ACTIVITY – In the data that follows, determine how many lines contain the word "solid", and give only that number.
DATASET: Begin
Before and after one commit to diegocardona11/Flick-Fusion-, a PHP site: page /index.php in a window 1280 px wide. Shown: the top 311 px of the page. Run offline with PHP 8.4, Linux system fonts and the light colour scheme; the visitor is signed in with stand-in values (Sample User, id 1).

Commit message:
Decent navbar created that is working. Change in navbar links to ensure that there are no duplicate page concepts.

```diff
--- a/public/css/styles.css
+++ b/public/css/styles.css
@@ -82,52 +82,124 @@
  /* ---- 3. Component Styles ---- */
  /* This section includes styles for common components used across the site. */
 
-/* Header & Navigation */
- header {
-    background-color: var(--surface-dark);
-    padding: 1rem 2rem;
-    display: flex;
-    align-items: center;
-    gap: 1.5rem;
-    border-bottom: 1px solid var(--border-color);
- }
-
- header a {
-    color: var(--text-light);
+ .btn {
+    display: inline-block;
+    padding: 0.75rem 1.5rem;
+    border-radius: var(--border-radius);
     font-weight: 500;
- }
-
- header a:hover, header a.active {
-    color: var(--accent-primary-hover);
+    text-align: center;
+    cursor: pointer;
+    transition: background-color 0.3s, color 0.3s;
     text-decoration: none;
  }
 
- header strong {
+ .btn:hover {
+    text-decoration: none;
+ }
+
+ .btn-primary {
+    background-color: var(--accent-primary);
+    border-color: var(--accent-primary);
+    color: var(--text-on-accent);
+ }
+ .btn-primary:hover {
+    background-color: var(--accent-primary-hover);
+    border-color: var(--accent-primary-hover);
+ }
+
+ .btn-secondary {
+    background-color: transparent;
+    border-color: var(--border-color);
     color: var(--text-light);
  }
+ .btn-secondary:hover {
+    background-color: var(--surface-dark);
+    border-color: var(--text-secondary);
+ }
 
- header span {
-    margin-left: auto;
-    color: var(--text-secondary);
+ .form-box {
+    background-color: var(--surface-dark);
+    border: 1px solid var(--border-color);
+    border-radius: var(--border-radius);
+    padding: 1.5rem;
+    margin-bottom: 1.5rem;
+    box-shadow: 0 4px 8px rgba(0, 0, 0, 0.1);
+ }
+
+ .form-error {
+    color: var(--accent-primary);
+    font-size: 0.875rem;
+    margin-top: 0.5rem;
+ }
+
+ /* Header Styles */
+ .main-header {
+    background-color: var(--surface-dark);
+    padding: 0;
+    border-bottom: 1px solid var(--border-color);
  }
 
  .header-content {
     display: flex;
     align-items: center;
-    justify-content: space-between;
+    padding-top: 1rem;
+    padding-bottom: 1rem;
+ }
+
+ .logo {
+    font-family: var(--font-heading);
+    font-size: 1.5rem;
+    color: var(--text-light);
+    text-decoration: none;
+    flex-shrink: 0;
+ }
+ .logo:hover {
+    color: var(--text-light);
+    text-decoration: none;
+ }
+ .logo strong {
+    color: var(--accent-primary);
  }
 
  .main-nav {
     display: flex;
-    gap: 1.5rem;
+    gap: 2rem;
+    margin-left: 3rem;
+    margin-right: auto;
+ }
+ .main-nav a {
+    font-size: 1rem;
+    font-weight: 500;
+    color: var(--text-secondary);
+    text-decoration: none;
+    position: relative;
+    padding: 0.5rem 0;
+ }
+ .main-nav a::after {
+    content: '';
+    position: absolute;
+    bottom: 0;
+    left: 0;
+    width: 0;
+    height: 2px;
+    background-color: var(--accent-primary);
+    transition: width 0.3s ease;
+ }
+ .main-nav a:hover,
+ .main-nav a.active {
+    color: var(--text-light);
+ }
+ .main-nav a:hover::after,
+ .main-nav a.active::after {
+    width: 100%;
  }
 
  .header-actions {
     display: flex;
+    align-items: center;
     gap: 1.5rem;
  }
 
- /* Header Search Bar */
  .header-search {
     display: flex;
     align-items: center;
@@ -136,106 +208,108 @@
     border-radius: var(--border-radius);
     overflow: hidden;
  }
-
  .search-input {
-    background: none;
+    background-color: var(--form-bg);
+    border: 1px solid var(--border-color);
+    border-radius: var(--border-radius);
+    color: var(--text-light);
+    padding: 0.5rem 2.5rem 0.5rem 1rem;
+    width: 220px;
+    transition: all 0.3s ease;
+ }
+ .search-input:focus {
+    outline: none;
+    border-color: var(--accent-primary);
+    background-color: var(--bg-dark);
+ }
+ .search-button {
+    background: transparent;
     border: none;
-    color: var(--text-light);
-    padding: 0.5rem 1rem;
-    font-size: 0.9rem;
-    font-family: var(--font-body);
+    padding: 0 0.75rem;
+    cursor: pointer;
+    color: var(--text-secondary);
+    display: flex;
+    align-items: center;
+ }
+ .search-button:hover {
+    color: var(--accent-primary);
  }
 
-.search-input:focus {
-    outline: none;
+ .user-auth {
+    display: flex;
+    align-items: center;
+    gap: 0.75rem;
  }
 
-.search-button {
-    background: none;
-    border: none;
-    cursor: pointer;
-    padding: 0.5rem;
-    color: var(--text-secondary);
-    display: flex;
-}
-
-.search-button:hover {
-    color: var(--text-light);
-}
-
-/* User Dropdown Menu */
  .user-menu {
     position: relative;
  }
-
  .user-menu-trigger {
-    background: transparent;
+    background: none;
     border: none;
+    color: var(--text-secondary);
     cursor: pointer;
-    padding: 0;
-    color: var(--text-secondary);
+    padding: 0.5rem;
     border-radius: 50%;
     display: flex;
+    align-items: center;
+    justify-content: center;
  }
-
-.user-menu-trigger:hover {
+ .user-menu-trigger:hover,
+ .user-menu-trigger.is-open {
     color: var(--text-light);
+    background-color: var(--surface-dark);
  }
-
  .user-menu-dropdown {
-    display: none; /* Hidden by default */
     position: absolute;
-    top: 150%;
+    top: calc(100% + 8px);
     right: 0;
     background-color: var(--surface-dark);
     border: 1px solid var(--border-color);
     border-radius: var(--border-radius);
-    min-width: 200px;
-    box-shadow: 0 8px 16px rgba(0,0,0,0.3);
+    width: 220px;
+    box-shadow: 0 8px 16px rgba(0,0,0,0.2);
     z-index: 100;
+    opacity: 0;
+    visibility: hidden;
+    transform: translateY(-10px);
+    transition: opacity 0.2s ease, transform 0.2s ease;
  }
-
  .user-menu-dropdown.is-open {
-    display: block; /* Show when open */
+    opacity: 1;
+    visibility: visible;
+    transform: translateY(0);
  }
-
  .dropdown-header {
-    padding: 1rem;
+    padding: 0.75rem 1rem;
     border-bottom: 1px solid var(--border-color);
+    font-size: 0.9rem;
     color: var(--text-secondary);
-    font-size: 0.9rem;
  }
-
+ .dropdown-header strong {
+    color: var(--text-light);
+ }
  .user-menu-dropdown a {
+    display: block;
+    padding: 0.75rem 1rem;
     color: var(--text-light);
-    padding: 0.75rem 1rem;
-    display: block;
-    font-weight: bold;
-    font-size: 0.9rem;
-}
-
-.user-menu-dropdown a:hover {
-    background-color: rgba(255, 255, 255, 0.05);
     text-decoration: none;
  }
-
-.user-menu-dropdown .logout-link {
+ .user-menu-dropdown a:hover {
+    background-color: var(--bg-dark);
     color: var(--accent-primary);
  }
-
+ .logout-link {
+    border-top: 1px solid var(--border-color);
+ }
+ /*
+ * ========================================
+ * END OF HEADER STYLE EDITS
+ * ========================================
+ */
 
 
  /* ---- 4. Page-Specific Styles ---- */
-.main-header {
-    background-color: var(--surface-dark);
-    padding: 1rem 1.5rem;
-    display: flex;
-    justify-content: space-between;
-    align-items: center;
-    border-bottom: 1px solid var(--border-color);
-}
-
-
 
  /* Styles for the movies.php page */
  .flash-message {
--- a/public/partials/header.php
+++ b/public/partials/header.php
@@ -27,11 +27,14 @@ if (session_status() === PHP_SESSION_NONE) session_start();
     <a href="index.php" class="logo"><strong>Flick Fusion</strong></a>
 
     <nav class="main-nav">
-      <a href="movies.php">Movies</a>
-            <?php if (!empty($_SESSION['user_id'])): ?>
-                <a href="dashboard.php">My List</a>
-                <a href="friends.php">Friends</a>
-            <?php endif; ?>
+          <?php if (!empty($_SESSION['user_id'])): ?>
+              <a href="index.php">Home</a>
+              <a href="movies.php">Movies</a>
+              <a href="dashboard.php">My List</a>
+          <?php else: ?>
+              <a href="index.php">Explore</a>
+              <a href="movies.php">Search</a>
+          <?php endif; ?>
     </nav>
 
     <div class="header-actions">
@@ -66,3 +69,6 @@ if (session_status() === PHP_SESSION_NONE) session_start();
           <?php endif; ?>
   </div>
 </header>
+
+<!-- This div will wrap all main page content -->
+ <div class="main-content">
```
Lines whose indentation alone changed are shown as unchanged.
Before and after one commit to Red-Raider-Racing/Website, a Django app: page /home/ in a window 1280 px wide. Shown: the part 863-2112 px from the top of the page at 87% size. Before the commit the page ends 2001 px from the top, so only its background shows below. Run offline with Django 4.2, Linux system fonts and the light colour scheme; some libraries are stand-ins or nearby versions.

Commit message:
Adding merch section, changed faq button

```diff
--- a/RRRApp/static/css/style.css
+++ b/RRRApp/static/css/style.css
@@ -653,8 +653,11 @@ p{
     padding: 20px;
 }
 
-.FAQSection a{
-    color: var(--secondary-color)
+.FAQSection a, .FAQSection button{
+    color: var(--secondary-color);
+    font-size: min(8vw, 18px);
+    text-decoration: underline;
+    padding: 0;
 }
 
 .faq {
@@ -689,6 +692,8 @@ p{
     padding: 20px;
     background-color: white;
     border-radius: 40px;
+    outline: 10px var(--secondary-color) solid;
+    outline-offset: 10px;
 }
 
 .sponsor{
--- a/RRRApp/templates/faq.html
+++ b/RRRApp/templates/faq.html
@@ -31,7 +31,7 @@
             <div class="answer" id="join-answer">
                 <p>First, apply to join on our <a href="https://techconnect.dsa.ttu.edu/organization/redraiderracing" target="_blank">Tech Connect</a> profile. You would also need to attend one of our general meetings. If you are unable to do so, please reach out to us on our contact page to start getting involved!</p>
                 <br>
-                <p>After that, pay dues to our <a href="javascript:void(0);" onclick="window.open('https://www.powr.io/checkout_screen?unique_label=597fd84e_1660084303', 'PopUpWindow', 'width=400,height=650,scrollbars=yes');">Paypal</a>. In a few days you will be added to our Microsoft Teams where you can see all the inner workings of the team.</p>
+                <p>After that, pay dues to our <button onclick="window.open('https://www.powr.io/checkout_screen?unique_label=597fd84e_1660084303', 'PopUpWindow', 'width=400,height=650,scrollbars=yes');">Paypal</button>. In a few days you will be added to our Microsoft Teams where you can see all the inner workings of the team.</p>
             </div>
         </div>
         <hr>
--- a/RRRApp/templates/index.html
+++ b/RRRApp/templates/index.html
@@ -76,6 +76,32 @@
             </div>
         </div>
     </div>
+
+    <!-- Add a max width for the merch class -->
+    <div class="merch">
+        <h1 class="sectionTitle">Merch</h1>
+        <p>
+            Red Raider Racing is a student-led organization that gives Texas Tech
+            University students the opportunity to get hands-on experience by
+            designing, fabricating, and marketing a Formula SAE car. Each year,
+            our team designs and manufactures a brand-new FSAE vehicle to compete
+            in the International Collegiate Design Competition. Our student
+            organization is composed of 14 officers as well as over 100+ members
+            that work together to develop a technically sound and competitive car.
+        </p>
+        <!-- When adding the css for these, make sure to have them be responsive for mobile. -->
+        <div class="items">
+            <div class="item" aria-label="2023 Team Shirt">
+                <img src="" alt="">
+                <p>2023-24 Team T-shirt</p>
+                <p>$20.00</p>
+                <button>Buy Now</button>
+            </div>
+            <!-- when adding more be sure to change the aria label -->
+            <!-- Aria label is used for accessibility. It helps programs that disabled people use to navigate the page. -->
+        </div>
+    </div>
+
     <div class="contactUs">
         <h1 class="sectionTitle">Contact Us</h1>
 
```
DATASET: End
RESPONSE FOR THIS EXERCISE – 9